Having crossed the decade mark last year, 10th Planet has secured a distinction for itself in the Calcutta theatre ecosystem as a group with a bias towards producing modern classics. After producing Galileo, it has returned to Bertolt Brecht, this time through The Threepenny Opera. Of course, this production joins a rather illustrious line of previous Bengali productions based on Brecht’s play, with Ajitesh Bandyopadhyay’s Tin Poysar Pala (produced by Nandikar in 1969) probably being the most talked about version. Like the Nandikar production, the one by 10th Planet localises Brecht by setting the action in a Bengali milieu.

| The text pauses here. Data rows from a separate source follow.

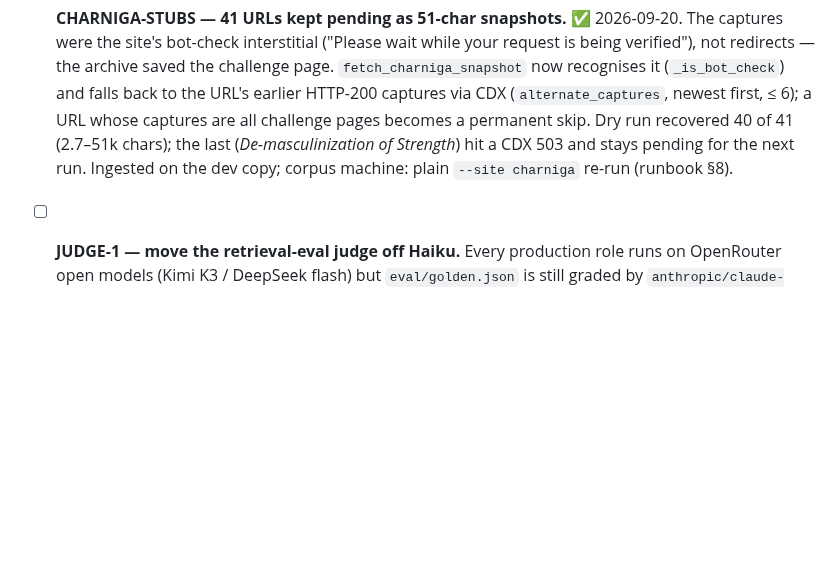
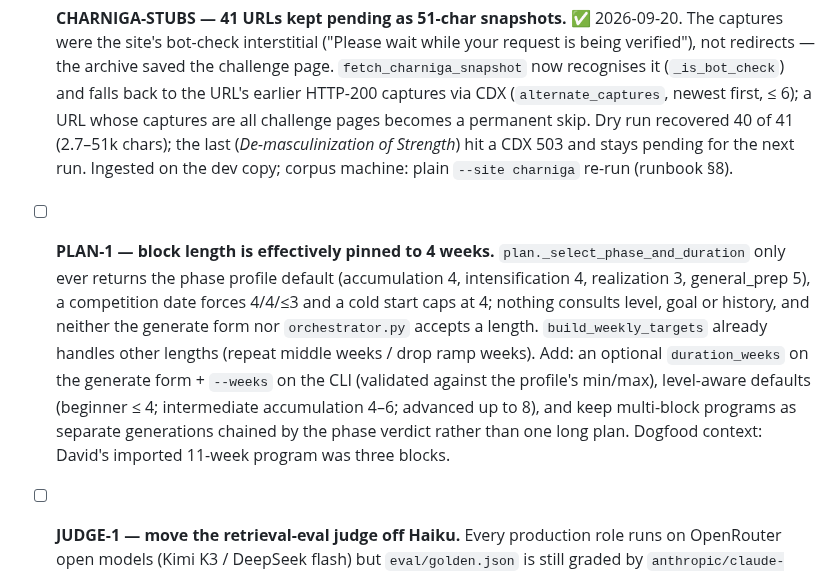
Before and after one commit to dcmshi/oly-program-generator, a Markdown page: TODO.md, the part around the change. Rendered like a GitHub page; blank space fills up the shorter version.

Commit message:
todo: PLAN-1 — configurable block length

```diff
--- a/TODO.md
+++ b/TODO.md
@@ -585,6 +585,7 @@ One-day pass on top of §11. Everything below is on `main` (CI green through `34
 - [x] **TAKANO-TEMPLATES — dedupe the 16 generic March templates against the 18 chapter-titled ones** ✅ 2026-09-20 on the dev copy: the 16 `Program from …` rows (ids 47–63) were page-level fragments of the same programs — 1–2 sessions/week of 6-day programs, 1–2 weeks each; 58 ≡ 81, 62 ≡ 82, 53/63 ≈ 80 by first-session exercises — and misled the prompt's template block. Nothing references `program_templates` by FK. Backed up as JSON, deleted; 18 chapter-titled rows remain (33 templates total). SQL in runbook §9 for the corpus machine.
 - [x] **ENUM — `principle_category: "intensification"` rejected** ✅ closed by STRUCT-1: `category` is an enum of `PRINCIPLE_CATEGORIES` in `PRINCIPLE_SCHEMA`, so the model cannot emit a value the DB rejects (the synonym map is unnecessary).
 - [x] **CHARNIGA-STUBS — 41 URLs kept pending as 51-char snapshots.** ✅ 2026-09-20. The captures were the site's bot-check interstitial ("Please wait while your request is being verified"), not redirects — the archive saved the challenge page. `fetch_charniga_snapshot` now recognises it (`_is_bot_check`) and falls back to the URL's earlier HTTP-200 captures via CDX (`alternate_captures`, newest first, ≤ 6); a URL whose captures are all challenge pages becomes a permanent skip. Dry run recovered 40 of 41 (2.7–51k chars); the last (*De-masculinization of Strength*) hit a CDX 503 and stays pending for the next run. Ingested on the dev copy; corpus machine: plain `--site charniga` re-run (runbook §8).
+- [ ] **PLAN-1 — block length is effectively pinned to 4 weeks.** `plan._select_phase_and_duration` only ever returns the phase profile default (accumulation 4, intensification 4, realization 3, general_prep 5), a competition date forces 4/4/≤3 and a cold start caps at 4; nothing consults level, goal or history, and neither the generate form nor `orchestrator.py` accepts a length. `build_weekly_targets` already handles other lengths (repeat middle weeks / drop ramp weeks). Add: an optional `duration_weeks` on the generate form + `--weeks` on the CLI (validated against the profile's min/max), level-aware defaults (beginner ≤ 4; intermediate accumulation 4–6; advanced up to 8), and keep multi-block programs as separate generations chained by the phase verdict rather than one long plan. Dogfood context: David's imported 11-week program was three blocks.
 - [ ] **JUDGE-1 — move the retrieval-eval judge off Haiku.** Every production role runs on OpenRouter open models (Kimi K3 / DeepSeek flash) but `eval/golden.json` is still graded by `anthropic/claude-haiku-4.5` (via OpenRouter) and the 2026-09-20 regrades keep it deliberately so the corpus change is the only variable against `baseline.json`. To switch: grade the current union pool with the candidate judge (DeepSeek flash first; `--model` on `build_golden.py`), measure inter-judge agreement against the Haiku grades (Cohen's κ on the 0/1/2 relevance labels — accept ≥ 0.7), then re-freeze `golden.json` + `baseline.json` under the new judge and note the discontinuity in `docs/RETRIEVAL_EVAL.md`. Also drop the Haiku example ids from the `build_golden.py` / `relabel_chunk_types.py` docstrings once done. Until then `DEFAULT_LIGHT_MODEL` stays Claude only as the no-`.env` code default.
 - [ ] **OCR-QA — ingestion has no post-OCR quality validation.** Found 2026-09-20 while profiling the OCR caches: **Roman pp. 86–90 (the periodization chapter) and Verkhoshansky pp. 9–10 were stored as blank pages** — one page group came back without `=== Page N ===` headers, `_split_page_responses` logged "expected 5 page sections, got N" as a warning and padded with empties, and the book ingested with the gap unreported. Today's checks are all soft: `validate_chunk` counts, OCR truncation/header warnings, and `quarantine_chunks.py` / the retrieval eval run by hand afterwards.
   - [x] Blank-page retry: `_extract_with_vision` re-OCRs every page that is blank after the group pass on its own, caches recoveries, and logs the pages still blank at ERROR with page numbers (test `test_vision_retries_blank_pages_singly`). Not applied to `--batch` runs yet.
```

The backbone of any fairly loyal adaptation of The Threepenny Opera, as conceived by Brecht, has to be the music, and the director, Sharanya Dey, has accorded music (done by Panchajanya Dey) its due importance in the scheme of things. Most of the songs, in a manner that befits Brecht, disrupt the narrative to introduce ideas and notions that compel the audience to take cognisance of larger issues beyond the dramatised fiction. The rap battle between Polly and Lucy is energetic and lively, while the very cynical song calling for turning the entire world into a rubbish heap emits raw power. Not all the songs, however, are of the same merit and thus are quite unequal in theatrical effectiveness.
The cast comprises young artists, some of whom are yet to master the intricacies of acting. But it is heartwarming to witness the collective commitment towards carrying out the directorial brief. Avijit Basak as Janardan Poddar employs a flat intonation throughout his performance, the motivation for which is unclear. While Tridhara Chatterjee and Paromita Saha turn in compelling performances, Debopriya Chowdhury, despite being in a costume that demands an overhaul, is genuinely convincing. Sharanya Dey takes to his role (that of Mantu) with the ease of a fish taking to water, but the surprise package has to be Abhipsa Chakraborty, who portrays Polly with remarkable poise and clout.